Architect of the Invisible is yet another Co3 production which engulfs its audience and transports them to a different place, time and state from start to finish.
Taking inspiration from Dante’s Divine Comedy, Raewyn Hill has structured this piece into the same three major sections of the classic text: Inferno, Purgatorio and Paradiso. Despite the cool spring evening, I could feel the heat rising inside me as the show started and we entered the first circle of hell. The varied tortured souls and monsters found in Inferno crawled and climbed onto the vast stage, eliciting feelings of pain and suffering with jagged movements. Within the torment moments of beauty still emerged, particularly during a point of stillness with the dancers lying across the stairs on their backs with their heads pointed towards the audience, resembling the frozen lake of sinners.
The first sight of Tyler Hill’s expansive set is staggering. Ascending upwards to the point of being eye-level with the dress circle and descending downwards to being almost in the lap of the first row, the grandiosity of this design perfectly fits this story and has enabled daring choreography (a staple in a Co3 production).
Inferno, Architect of the Invisible.
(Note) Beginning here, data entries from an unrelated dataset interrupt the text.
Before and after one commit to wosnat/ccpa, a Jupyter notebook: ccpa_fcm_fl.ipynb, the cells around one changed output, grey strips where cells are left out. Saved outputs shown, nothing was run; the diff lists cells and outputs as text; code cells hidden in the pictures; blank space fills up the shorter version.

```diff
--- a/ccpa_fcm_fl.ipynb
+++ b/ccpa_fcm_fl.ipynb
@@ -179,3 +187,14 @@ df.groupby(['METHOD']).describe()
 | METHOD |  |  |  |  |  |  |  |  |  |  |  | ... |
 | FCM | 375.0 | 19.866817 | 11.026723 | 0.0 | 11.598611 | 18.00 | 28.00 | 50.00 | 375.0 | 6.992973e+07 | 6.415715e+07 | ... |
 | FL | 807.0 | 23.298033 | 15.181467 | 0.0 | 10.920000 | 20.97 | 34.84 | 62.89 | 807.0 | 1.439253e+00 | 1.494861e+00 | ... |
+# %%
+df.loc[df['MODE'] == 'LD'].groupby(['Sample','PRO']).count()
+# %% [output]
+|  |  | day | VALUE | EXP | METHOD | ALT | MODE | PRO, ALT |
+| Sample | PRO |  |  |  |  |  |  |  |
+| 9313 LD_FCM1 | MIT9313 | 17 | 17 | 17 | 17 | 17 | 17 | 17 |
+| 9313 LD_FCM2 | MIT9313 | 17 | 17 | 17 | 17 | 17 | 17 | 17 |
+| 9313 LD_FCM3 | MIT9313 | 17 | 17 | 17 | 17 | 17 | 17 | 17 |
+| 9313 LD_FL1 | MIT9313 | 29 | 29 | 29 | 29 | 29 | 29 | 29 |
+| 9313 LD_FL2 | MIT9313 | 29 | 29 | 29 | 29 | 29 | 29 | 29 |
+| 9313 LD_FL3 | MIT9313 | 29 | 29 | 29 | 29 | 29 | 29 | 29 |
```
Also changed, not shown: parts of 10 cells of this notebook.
Photography by Daniel James Grant.
There was a clear transition moving into Purgatory. Ian Grandage’s string and percussion-driven composition moved from the sinister sounds of the Inferno to a calmer state that had me excited to hear what evolution would come next. Previously wearing nude coloured underwear and shorts the dancers became half-dressed, some wearing just tops and others wearing just bottoms. The limbo state of Purgatory was evident. The movement started to feel more fluid and brighter. At one-point Zendrea Giraudo was lifted as she curled in on herself and gently rotated across the careful hands of the other dancers.
Paradiso, Architect of the Invisible. Photography by Emma Fishwick.
A bar of light that was suspended halfway above the stage during Purgatory lifted to create a beautiful wall of luminosity, letting us know we were entering Paradiso. Feeling like a refreshing wave had washed over the audience, the sounds of nature and the site of vibrant colour invited us into a new state. The dancers were now fully clothed in bright colours and soft fabrics, the change of clothing enabling me to see them in a completely different way. Where Inferno was dark and gritty, Paradiso was sparkling and joyous. However, all sections felt layered and evocative.
Having started with a weeklong endurance exercise on Nyoongar and Gubrun Country, the show has maintained the spirit of perseverance and tenacity from which it initially evolved. Although those with greater familiarity of the Divine Comedy may recognise more within Architect of the Invisible that relates to the poem, the key themes that run through this piece such as transformation, connection and endurance, are clear as day.
Allow yourself to become enthralled and consumed by the Architect of the Invisible.
Architect of the Invisible is on now at The Heath Ledger Theatre through to October 15.